The Federal Bureau of Investigation has investigated over 100 cases of suspected Islamic extremists either in the U.S. military or closely associated with it.
About a dozen of the cases are considered “serious,” according to a report from National Public Radio — based on a closed House-Senate committee hearing in December. There is no indication as to whether the number has increased in the ensuing six months. This is the first time the number of cases has been publicly reported.
“Serious” cases include suspects who are planning attacks or are in touch with “dangerous individuals.”
Both the FBI and Department of Defense declined to comment to The Daily Caller about the investigations.

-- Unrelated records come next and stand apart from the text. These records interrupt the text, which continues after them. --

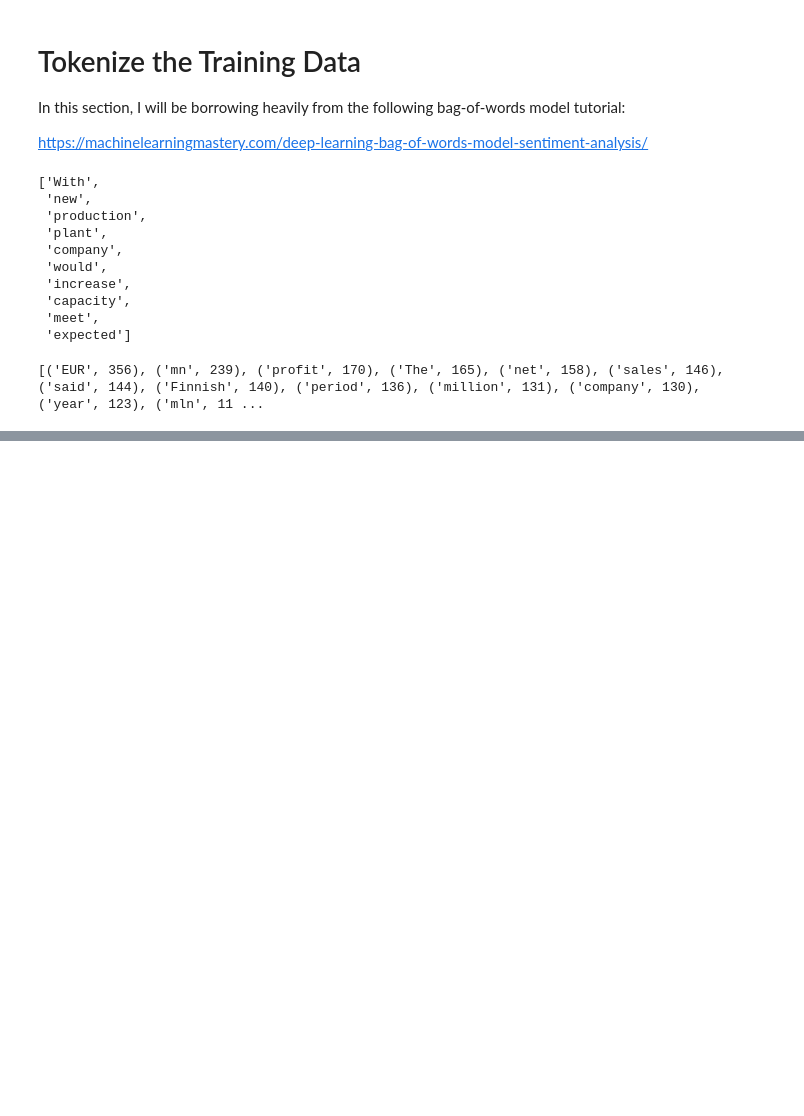
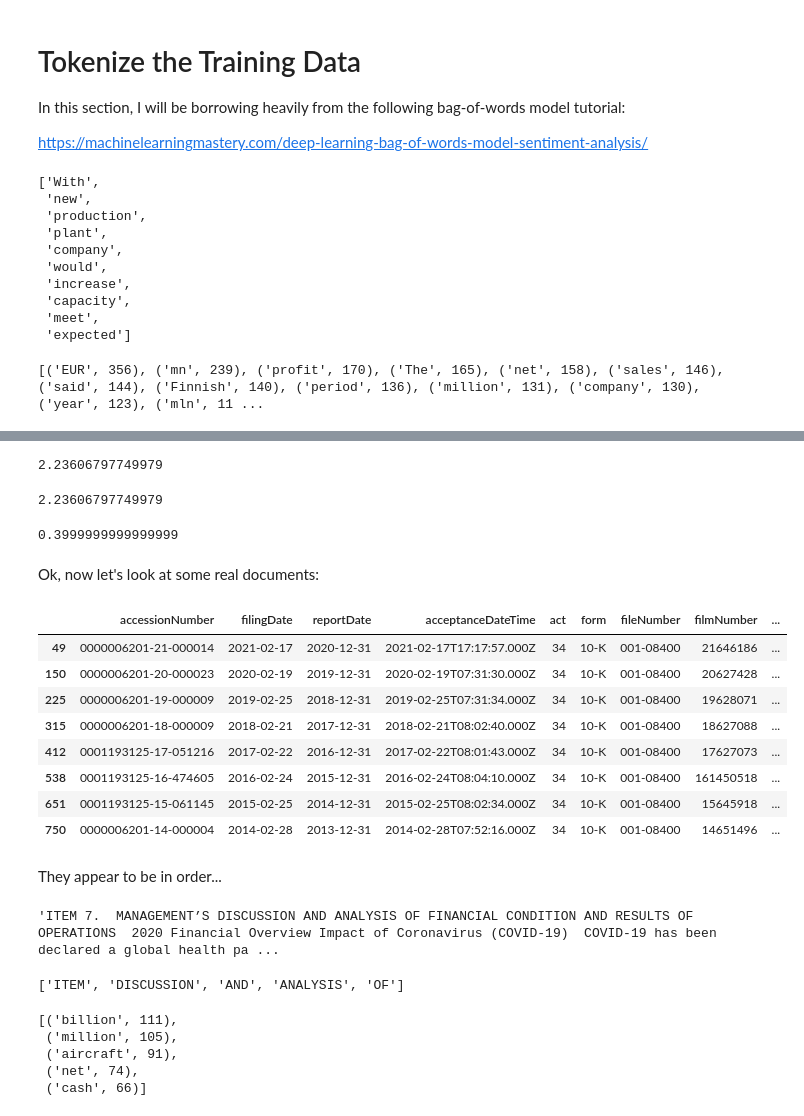
Before and after one commit to lkrenn/SP500_NLP_Project, a Jupyter notebook: Step2-Signal/1-BoW_Baseline.ipynb, the cells around one changed output, grey strips where cells are left out. Saved outputs shown, nothing was run; the diff lists cells and outputs as text; code cells hidden in the pictures; blank space fills up the shorter version.

```diff
--- a/Step2-Signal/1-BoW_Baseline.ipynb
+++ b/Step2-Signal/1-BoW_Baseline.ipynb
@@ -126,0 +304,36 @@ print(vocab.most_common(50))
+# %%
+e1 = euclidean(keep_track['freqs1'].values)
+e1
+# %% [output]
+2.23606797749979
+# %%
+e2 = euclidean(keep_track['freqs2'].values)
+e2
+# %% [output]
+2.23606797749979
+# %%
+numerator / (e1*e2)
+# %% [output]
+0.3999999999999999
+# %% [markdown]
+Ok, now let's look at some real documents:
+# %%
+parsed['0000006201']
+# %% [output]
+|  | accessionNumber | filingDate | reportDate | acceptanceDateTime | act | form | fileNumber | filmNumber | ... |
+| 49 | 0000006201-21-000014 | 2021-02-17 | 2020-12-31 | 2021-02-17T17:17:57.000Z | 34 | 10-K | 001-08400 | 21646186 | ... |
+| 150 | 0000006201-20-000023 | 2020-02-19 | 2019-12-31 | 2020-02-19T07:31:30.000Z | 34 | 10-K | 001-08400 | 20627428 | ... |
+| 225 | 0000006201-19-000009 | 2019-02-25 | 2018-12-31 | 2019-02-25T07:31:34.000Z | 34 | 10-K | 001-08400 | 19628071 | ... |
+| 315 | 0000006201-18-000009 | 2018-02-21 | 2017-12-31 | 2018-02-21T08:02:40.000Z | 34 | 10-K | 001-08400 | 18627088 | ... |
+| 412 | 0001193125-17-051216 | 2017-02-22 | 2016-12-31 | 2017-02-22T08:01:43.000Z | 34 | 10-K | 001-08400 | 17627073 | ... |
+| 538 | 0001193125-16-474605 | 2016-02-24 | 2015-12-31 | 2016-02-24T08:04:10.000Z | 34 | 10-K | 001-08400 | 161450518 | ... |
+| 651 | 0001193125-15-061145 | 2015-02-25 | 2014-12-31 | 2015-02-25T08:02:34.000Z | 34 | 10-K | 001-08400 | 15645918 | ... |
+| 750 | 0000006201-14-000004 | 2014-02-28 | 2013-12-31 | 2014-02-28T07:52:16.000Z | 34 | 10-K | 001-08400 | 14651496 | ... |
+# %% [markdown]
+They appear to be in order...
+# %%
+# 2021
+sample1 = parsed['0000006201']['Item7'].values[0]
+sample1[:200]
+# %% [output]
+'ITEM 7.  MANAGEMENT’S DISCUSSION AND ANALYSIS OF FINANCIAL CONDITION AND RESULTS OF OPERATIONS  2020 Financial Overview Impact of Coronavirus (COVID-19)  COVID-19 has been declared a global health pa ...
@@ -126,0 +352,14 @@ print(vocab.most_common(50))
+# %%
+tokens[:5]
+# %% [output]
+['ITEM', 'DISCUSSION', 'AND', 'ANALYSIS', 'OF']
+# %%
+freqs1 = Counter()
+freqs1.update(tokens)
+freqs1.most_common(5)
+# %% [output]
+[('billion', 111),
+ ('million', 105),
+ ('aircraft', 91),
+ ('net', 74),
+ ('cash', 66)]
```
Also changed, not shown: parts of 66 cells of this notebook.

Sources familiar with the investigation confirmed the case number to NPR. The threats reportedly include both active and reserve military personnel, individuals with access to military facilities and even family members of people with military dependent ID cards.
Since the 2009 Fort Hood massacre — in which a radicalized Army Major opened fire on base, killing 13 and injuring dozens more — the Pentagon and FBI have been on high alert to prevent similar attacks.

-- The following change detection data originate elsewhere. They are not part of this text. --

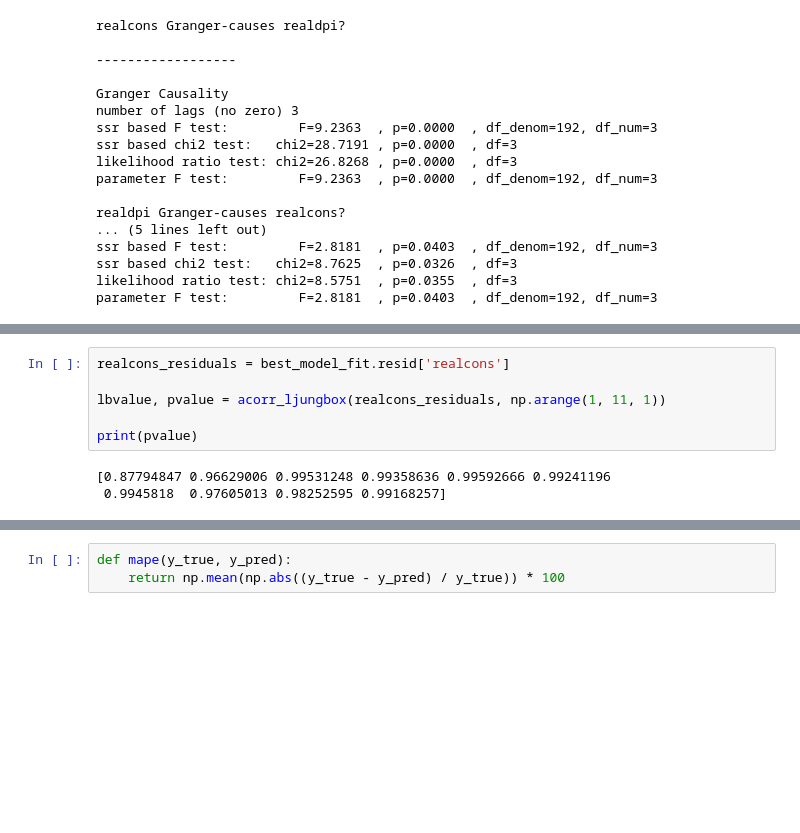
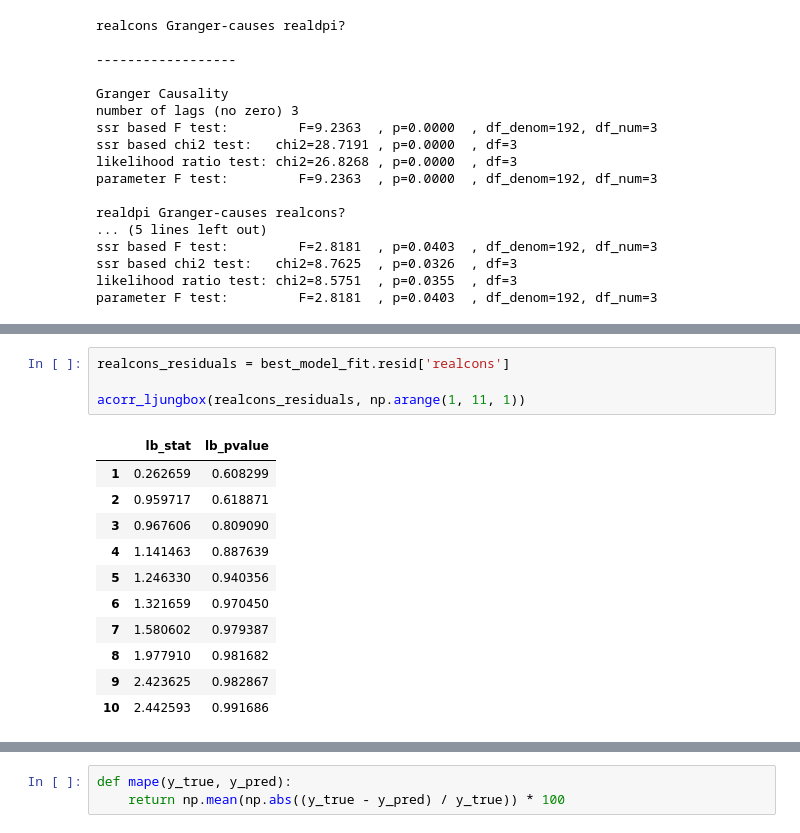
Before and after one commit to waelrash1/forecastingmodelsPY, a Jupyter notebook: CH10/CH10.ipynb, the cells around one changed output, grey strips where cells are left out. Drawn from its saved outputs; the diff is of its cells as text; blank space fills up the shorter version.

```diff
--- a/CH10/CH10.ipynb
+++ b/CH10/CH10.ipynb
@@ -444,12 +358,19 @@ print(pvalue)
 # %%
 realcons_residuals = best_model_fit.resid['realcons']
 
-lbvalue, pvalue = acorr_ljungbox(realcons_residuals, np.arange(1, 11, 1))
-
-print(pvalue)
+acorr_ljungbox(realcons_residuals, np.arange(1, 11, 1))
 # %% [output]
-[0.87794847 0.96629006 0.99531248 0.99358636 0.99592666 0.99241196
- 0.9945818  0.97605013 0.98252595 0.99168257]
+|  | lb_stat | lb_pvalue |
+| 1 | 0.262659 | 0.608299 |
+| 2 | 0.959717 | 0.618871 |
+| 3 | 0.967606 | 0.809090 |
+| 4 | 1.141463 | 0.887639 |
+| 5 | 1.246330 | 0.940356 |
+| 6 | 1.321659 | 0.970450 |
+| 7 | 1.580602 | 0.979387 |
+| 8 | 1.977910 | 0.981682 |
+| 9 | 2.423625 | 0.982867 |
+| 10 | 2.442593 | 0.991686 |
 # %%
 def rolling_forecast(df: pd.DataFrame, train_len: int, horizon: int, window: int, method: str) -> list:
 
```
Also changed, not shown: parts of 11 cells of this notebook.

“I was surprised and struck by the numbers; they were larger than I expected,” Connecticut independent Sen. Joseph Lieberman, chairman of the Senate Committee on Homeland Security, said.

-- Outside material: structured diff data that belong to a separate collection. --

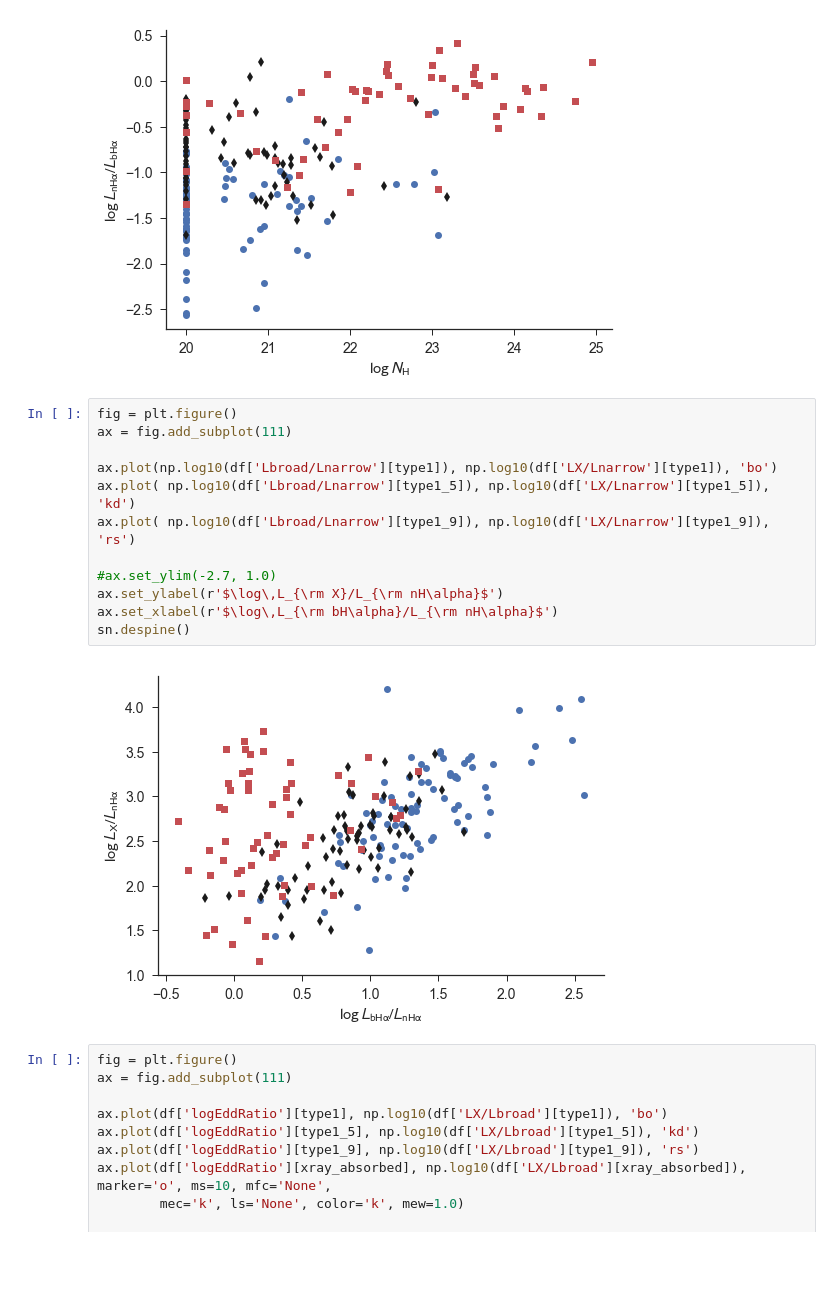
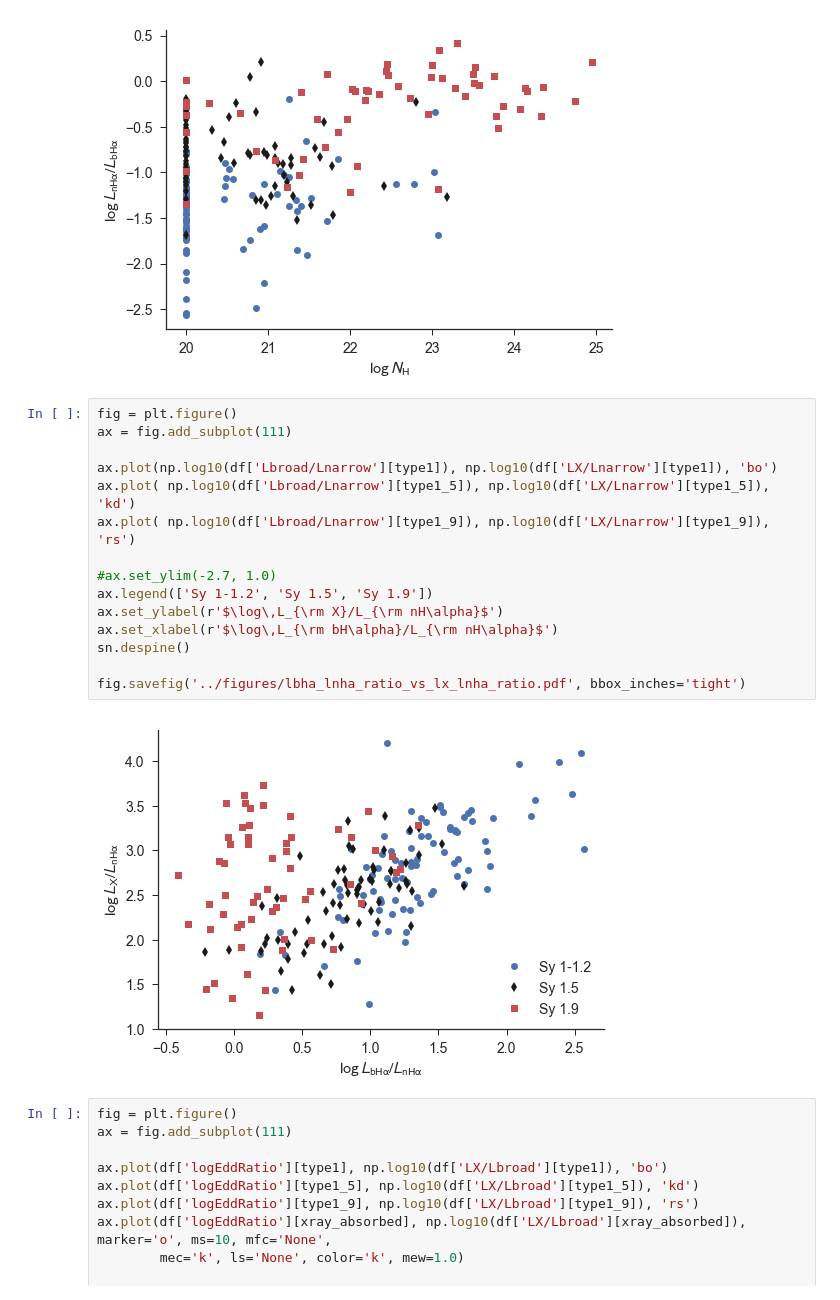
Before and after one commit to ttshimiz/bass-sy1_9-obscuration, a Jupyter notebook: notebooks/random_figures.ipynb, the cells around one changed output. Cells and saved outputs as stored; diff of their text form; blank space fills up the shorter version.

```diff
--- a/notebooks/random_figures.ipynb
+++ b/notebooks/random_figures.ipynb
@@ -106,17 +111,20 @@ sn.despine()
 # %%
 fig = plt.figure()
 ax = fig.add_subplot(111)
 
 ax.plot(np.log10(df['Lbroad/Lnarrow'][type1]), np.log10(df['LX/Lnarrow'][type1]), 'bo')
 ax.plot( np.log10(df['Lbroad/Lnarrow'][type1_5]), np.log10(df['LX/Lnarrow'][type1_5]), 'kd')
 ax.plot( np.log10(df['Lbroad/Lnarrow'][type1_9]), np.log10(df['LX/Lnarrow'][type1_9]), 'rs')
 
 #ax.set_ylim(-2.7, 1.0)
+ax.legend(['Sy 1-1.2', 'Sy 1.5', 'Sy 1.9'])
 ax.set_ylabel(r'$\log\,L_{\rm X}/L_{\rm nH\alpha}$')
 ax.set_xlabel(r'$\log\,L_{\rm bH\alpha}/L_{\rm nH\alpha}$')
 sn.despine()
+
+fig.savefig('../figures/lbha_lnha_ratio_vs_lx_lnha_ratio.pdf', bbox_inches='tight')
 # %% [output]
-[figure, old version]
+[figure, new version]
 # %%
 fig = plt.figure()
 ax = fig.add_subplot(111)
```
Also changed, not shown: parts of 12 cells of this notebook, 9 other files.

“I know one can say that as a percentage of the millions of people in active military service or working with contractors, the numbers you talk about are a small percentage of the total,” he added, “but the reality is it only took one man, Nidal Hasan, to kill 13 people at Fort Hood and injure a lot more.”
Lieberman would not confirm the numbers.
Hasan faces the death penalty. His trial begins August 20.